→ Your goal
Write every line of the following listing exactly as it reads.

--- START ---

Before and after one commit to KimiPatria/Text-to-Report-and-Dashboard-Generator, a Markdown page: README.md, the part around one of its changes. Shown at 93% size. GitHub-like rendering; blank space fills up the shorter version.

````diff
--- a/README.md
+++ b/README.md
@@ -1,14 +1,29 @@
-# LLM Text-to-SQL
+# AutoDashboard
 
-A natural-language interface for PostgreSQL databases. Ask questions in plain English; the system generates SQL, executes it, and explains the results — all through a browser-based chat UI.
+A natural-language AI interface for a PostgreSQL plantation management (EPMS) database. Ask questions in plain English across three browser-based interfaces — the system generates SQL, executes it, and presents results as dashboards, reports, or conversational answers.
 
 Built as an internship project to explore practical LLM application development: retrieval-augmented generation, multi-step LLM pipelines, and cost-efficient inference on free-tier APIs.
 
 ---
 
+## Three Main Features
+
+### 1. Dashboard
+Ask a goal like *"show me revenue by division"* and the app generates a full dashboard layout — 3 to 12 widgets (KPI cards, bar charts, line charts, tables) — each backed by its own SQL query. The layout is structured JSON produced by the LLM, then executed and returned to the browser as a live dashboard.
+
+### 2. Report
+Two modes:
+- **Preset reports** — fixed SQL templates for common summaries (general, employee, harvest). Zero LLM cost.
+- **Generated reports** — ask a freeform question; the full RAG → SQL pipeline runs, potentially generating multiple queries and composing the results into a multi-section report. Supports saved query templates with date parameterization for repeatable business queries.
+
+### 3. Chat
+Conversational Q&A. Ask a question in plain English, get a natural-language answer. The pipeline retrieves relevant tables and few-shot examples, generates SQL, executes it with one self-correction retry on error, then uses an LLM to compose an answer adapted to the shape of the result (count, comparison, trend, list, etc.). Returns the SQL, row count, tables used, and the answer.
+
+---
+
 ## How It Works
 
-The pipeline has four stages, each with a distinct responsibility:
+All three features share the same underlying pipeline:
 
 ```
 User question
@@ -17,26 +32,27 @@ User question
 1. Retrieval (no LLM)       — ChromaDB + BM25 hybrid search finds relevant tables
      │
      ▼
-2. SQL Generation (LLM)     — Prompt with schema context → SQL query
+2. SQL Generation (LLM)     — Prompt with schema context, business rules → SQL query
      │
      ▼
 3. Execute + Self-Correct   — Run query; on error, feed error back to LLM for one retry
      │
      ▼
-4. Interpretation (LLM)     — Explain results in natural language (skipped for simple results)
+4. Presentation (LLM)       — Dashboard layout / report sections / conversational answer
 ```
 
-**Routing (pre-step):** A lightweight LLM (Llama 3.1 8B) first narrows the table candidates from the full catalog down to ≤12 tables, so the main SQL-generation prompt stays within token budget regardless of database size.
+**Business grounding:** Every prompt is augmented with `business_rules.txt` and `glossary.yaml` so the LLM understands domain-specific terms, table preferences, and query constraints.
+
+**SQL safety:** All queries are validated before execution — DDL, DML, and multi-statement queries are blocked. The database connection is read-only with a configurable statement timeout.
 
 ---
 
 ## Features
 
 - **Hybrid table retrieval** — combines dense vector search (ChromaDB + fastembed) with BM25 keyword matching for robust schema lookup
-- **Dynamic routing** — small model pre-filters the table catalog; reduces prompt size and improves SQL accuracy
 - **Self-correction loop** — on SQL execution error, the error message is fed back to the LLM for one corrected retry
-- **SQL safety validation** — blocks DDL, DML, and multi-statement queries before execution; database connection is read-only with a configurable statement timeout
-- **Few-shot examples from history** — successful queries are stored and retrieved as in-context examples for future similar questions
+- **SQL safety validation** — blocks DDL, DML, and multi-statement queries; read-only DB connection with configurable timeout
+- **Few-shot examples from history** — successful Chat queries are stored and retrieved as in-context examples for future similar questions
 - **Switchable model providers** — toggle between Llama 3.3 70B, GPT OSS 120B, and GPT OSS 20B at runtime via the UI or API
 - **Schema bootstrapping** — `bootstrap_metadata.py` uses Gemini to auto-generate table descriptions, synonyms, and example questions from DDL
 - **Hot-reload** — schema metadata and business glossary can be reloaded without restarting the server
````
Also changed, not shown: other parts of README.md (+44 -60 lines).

--- END ---

→ Solution to this problem
Before and after one commit to KimiPatria/Text-to-Report-and-Dashboard-Generator, a Markdown page: README.md, the part around one of its changes. Shown at 93% size. GitHub-like rendering; blank space fills up the shorter version.

````diff
--- a/README.md
+++ b/README.md
@@ -1,14 +1,29 @@
-# LLM Text-to-SQL
+# AutoDashboard
 
-A natural-language interface for PostgreSQL databases. Ask questions in plain English; the system generates SQL, executes it, and explains the results — all through a browser-based chat UI.
+A natural-language AI interface for a PostgreSQL plantation management (EPMS) database. Ask questions in plain English across three browser-based interfaces — the system generates SQL, executes it, and presents results as dashboards, reports, or conversational answers.
 
 Built as an internship project to explore practical LLM application development: retrieval-augmented generation, multi-step LLM pipelines, and cost-efficient inference on free-tier APIs.
 
 ---
 
+## Three Main Features
+
+### 1. Dashboard
+Ask a goal like *"show me revenue by division"* and the app generates a full dashboard layout — 3 to 12 widgets (KPI cards, bar charts, line charts, tables) — each backed by its own SQL query. The layout is structured JSON produced by the LLM, then executed and returned to the browser as a live dashboard.
+
+### 2. Report
+Two modes:
+- **Preset reports** — fixed SQL templates for common summaries (general, employee, harvest). Zero LLM cost.
+- **Generated reports** — ask a freeform question; the full RAG → SQL pipeline runs, potentially generating multiple queries and composing the results into a multi-section report. Supports saved query templates with date parameterization for repeatable business queries.
+
+### 3. Chat
+Conversational Q&A. Ask a question in plain English, get a natural-language answer. The pipeline retrieves relevant tables and few-shot examples, generates SQL, executes it with one self-correction retry on error, then uses an LLM to compose an answer adapted to the shape of the result (count, comparison, trend, list, etc.). Returns the SQL, row count, tables used, and the answer.
+
+---
+
 ## How It Works
 
-The pipeline has four stages, each with a distinct responsibility:
+All three features share the same underlying pipeline:
 
 ```
 User question
@@ -17,26 +32,27 @@ User question
 1. Retrieval (no LLM)       — ChromaDB + BM25 hybrid search finds relevant tables
      │
      ▼
-2. SQL Generation (LLM)     — Prompt with schema context → SQL query
+2. SQL Generation (LLM)     — Prompt with schema context, business rules → SQL query
      │
      ▼
 3. Execute + Self-Correct   — Run query; on error, feed error back to LLM for one retry
      │
      ▼
-4. Interpretation (LLM)     — Explain results in natural language (skipped for simple results)
+4. Presentation (LLM)       — Dashboard layout / report sections / conversational answer
 ```
 
-**Routing (pre-step):** A lightweight LLM (Llama 3.1 8B) first narrows the table candidates from the full catalog down to ≤12 tables, so the main SQL-generation prompt stays within token budget regardless of database size.
+**Business grounding:** Every prompt is augmented with `business_rules.txt` and `glossary.yaml` so the LLM understands domain-specific terms, table preferences, and query constraints.
+
+**SQL safety:** All queries are validated before execution — DDL, DML, and multi-statement queries are blocked. The database connection is read-only with a configurable statement timeout.
 
 ---
 
 ## Features
 
 - **Hybrid table retrieval** — combines dense vector search (ChromaDB + fastembed) with BM25 keyword matching for robust schema lookup
-- **Dynamic routing** — small model pre-filters the table catalog; reduces prompt size and improves SQL accuracy
 - **Self-correction loop** — on SQL execution error, the error message is fed back to the LLM for one corrected retry
-- **SQL safety validation** — blocks DDL, DML, and multi-statement queries before execution; database connection is read-only with a configurable statement timeout
-- **Few-shot examples from history** — successful queries are stored and retrieved as in-context examples for future similar questions
+- **SQL safety validation** — blocks DDL, DML, and multi-statement queries; read-only DB connection with configurable timeout
+- **Few-shot examples from history** — successful Chat queries are stored and retrieved as in-context examples for future similar questions
 - **Switchable model providers** — toggle between Llama 3.3 70B, GPT OSS 120B, and GPT OSS 20B at runtime via the UI or API
 - **Schema bootstrapping** — `bootstrap_metadata.py` uses Gemini to auto-generate table descriptions, synonyms, and example questions from DDL
 - **Hot-reload** — schema metadata and business glossary can be reloaded without restarting the server
````
Also changed, not shown: other parts of README.md (+44 -60 lines).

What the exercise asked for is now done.